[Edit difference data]
====================

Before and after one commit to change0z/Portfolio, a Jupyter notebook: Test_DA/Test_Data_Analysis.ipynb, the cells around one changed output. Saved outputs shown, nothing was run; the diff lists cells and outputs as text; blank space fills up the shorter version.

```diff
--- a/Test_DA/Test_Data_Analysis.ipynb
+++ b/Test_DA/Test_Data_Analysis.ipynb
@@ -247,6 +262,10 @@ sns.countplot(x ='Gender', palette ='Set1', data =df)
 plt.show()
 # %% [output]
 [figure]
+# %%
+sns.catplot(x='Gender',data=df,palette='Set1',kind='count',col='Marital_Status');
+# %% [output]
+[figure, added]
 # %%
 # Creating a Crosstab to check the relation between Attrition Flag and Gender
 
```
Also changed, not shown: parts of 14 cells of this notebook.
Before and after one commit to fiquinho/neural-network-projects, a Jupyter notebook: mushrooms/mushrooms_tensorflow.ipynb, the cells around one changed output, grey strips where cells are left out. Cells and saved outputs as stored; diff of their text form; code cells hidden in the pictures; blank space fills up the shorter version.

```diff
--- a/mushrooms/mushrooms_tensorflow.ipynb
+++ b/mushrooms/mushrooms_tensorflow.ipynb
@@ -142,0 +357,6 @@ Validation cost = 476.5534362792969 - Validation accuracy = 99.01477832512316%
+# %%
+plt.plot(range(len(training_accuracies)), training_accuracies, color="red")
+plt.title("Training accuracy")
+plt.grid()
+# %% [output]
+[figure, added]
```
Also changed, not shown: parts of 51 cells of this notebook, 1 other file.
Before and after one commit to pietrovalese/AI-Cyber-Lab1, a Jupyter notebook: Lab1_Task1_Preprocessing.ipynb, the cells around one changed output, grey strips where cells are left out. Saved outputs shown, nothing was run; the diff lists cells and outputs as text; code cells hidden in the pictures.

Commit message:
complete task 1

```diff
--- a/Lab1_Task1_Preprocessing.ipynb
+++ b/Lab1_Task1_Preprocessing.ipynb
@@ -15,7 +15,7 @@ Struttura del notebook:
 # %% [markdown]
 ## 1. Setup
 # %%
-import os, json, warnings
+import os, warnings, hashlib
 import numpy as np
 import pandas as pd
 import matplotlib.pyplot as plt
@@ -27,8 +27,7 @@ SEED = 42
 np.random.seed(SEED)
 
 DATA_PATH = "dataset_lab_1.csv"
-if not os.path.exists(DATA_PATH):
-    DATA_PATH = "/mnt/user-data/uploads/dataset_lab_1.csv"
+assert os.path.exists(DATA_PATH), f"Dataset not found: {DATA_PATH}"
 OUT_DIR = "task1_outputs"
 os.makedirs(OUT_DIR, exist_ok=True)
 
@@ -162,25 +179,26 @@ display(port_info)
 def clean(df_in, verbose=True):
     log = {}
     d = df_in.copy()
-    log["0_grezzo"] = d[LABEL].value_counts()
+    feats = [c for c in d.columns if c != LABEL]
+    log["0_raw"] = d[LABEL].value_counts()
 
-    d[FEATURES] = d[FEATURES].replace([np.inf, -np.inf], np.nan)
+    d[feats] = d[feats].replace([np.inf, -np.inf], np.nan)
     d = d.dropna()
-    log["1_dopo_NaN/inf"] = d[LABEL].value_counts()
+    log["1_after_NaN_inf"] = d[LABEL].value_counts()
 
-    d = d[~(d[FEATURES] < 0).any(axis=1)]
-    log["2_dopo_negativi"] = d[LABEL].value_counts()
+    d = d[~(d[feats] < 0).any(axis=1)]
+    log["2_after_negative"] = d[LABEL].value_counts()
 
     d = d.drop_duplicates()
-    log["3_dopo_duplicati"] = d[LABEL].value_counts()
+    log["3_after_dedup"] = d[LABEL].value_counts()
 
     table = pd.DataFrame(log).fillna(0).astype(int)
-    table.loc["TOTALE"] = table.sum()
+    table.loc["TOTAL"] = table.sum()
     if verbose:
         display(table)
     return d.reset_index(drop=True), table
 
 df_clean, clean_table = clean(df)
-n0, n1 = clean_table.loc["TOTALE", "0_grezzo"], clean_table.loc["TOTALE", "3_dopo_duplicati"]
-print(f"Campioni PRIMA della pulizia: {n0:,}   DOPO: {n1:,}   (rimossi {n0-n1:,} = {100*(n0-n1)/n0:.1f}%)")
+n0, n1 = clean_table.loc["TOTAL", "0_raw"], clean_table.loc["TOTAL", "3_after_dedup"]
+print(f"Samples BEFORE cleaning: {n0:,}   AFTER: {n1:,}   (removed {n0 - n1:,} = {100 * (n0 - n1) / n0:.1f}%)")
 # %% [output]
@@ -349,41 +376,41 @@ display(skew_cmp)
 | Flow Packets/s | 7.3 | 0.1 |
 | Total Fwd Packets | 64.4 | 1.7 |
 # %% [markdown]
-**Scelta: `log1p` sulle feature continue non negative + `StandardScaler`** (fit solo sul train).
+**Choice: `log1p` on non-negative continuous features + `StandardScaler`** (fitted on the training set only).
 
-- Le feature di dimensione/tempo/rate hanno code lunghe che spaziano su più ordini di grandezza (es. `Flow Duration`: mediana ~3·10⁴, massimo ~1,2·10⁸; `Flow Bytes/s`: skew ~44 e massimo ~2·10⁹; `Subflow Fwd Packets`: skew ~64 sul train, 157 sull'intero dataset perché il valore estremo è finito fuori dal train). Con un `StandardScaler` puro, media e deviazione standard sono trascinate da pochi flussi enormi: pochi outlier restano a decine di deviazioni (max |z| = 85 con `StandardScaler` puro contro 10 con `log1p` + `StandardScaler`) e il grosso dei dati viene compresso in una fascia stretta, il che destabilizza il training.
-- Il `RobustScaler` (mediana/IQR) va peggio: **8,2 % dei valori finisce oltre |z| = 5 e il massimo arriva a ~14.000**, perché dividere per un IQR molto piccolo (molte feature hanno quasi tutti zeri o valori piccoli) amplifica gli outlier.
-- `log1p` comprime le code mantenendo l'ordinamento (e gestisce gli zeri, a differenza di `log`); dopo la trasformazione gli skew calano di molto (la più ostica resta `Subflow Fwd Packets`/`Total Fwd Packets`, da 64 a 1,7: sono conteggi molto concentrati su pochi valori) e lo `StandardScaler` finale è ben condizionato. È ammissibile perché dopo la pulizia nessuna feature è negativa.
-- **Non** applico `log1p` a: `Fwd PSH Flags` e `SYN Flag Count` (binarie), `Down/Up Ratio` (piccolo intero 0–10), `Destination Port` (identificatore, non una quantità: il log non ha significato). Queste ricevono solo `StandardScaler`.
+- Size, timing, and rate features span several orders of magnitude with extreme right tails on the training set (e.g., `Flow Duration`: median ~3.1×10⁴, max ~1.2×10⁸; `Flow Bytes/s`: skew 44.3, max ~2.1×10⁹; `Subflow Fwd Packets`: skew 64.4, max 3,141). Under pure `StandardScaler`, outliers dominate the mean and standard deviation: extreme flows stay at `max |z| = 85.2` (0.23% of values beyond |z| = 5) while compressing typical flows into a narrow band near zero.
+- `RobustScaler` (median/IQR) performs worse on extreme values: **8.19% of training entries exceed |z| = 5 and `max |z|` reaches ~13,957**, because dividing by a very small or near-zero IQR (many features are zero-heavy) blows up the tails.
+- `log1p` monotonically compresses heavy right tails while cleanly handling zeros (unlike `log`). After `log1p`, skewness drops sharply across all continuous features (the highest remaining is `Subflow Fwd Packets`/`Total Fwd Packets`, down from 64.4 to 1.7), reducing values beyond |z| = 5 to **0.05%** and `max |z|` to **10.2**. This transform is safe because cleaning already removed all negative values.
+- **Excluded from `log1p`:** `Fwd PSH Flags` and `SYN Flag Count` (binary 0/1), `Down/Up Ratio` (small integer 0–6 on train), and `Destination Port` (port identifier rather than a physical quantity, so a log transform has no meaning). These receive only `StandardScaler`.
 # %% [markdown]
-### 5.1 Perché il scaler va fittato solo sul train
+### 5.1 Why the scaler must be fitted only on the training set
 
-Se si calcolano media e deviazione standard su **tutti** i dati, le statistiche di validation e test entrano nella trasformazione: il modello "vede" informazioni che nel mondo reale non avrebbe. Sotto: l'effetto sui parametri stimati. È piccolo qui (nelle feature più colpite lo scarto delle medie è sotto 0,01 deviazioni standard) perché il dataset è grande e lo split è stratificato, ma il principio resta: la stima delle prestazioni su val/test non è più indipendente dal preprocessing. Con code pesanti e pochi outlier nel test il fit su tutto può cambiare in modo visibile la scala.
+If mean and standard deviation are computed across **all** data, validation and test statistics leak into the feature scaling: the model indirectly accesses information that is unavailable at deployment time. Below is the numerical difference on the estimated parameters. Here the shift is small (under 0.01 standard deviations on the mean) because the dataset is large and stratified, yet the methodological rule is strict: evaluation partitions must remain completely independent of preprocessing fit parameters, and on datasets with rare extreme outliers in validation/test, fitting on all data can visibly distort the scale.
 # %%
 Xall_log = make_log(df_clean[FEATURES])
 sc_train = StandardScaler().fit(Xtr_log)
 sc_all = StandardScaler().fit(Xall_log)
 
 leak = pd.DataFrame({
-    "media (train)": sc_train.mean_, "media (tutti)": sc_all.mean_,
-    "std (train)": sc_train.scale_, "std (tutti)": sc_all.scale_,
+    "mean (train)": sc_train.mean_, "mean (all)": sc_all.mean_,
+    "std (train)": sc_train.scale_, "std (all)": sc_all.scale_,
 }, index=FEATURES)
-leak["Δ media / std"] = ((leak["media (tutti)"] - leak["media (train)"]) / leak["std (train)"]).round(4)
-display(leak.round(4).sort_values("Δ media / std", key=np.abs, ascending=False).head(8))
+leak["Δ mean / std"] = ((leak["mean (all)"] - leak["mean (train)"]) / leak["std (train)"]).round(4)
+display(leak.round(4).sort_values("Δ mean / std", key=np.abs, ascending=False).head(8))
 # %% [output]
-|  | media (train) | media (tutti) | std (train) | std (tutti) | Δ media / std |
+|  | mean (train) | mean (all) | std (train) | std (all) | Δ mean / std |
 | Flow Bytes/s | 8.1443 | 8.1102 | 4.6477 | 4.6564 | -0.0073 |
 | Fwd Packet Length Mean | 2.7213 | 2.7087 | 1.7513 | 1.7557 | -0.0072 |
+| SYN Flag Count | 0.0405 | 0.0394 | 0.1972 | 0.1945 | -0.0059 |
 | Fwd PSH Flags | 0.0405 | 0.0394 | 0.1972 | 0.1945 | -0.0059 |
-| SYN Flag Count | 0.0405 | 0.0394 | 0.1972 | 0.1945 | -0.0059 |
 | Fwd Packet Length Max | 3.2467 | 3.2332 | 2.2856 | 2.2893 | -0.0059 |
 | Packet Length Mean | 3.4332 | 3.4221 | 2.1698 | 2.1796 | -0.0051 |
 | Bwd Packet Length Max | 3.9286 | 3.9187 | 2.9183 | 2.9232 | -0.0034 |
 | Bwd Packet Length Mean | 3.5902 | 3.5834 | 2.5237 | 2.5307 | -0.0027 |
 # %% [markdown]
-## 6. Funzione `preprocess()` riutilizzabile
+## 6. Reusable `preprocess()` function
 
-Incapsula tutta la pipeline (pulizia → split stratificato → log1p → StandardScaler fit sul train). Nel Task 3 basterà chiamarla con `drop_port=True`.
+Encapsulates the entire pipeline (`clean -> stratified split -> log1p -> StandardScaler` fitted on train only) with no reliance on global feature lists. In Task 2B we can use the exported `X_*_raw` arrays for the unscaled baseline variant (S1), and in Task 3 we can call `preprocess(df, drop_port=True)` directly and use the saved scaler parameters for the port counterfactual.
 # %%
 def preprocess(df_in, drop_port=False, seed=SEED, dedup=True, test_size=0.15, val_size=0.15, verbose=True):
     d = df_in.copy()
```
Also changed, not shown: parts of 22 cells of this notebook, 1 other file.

====================

**WHAT THIS TASK INVOLVES:** Your task is to gather all lines from the entries above that hold the word "exists".

**ANSWER SPACE:**
-if not os.path.exists(DATA_PATH):
+assert os.path.exists(DATA_PATH), f"Dataset not found: {DATA_PATH}"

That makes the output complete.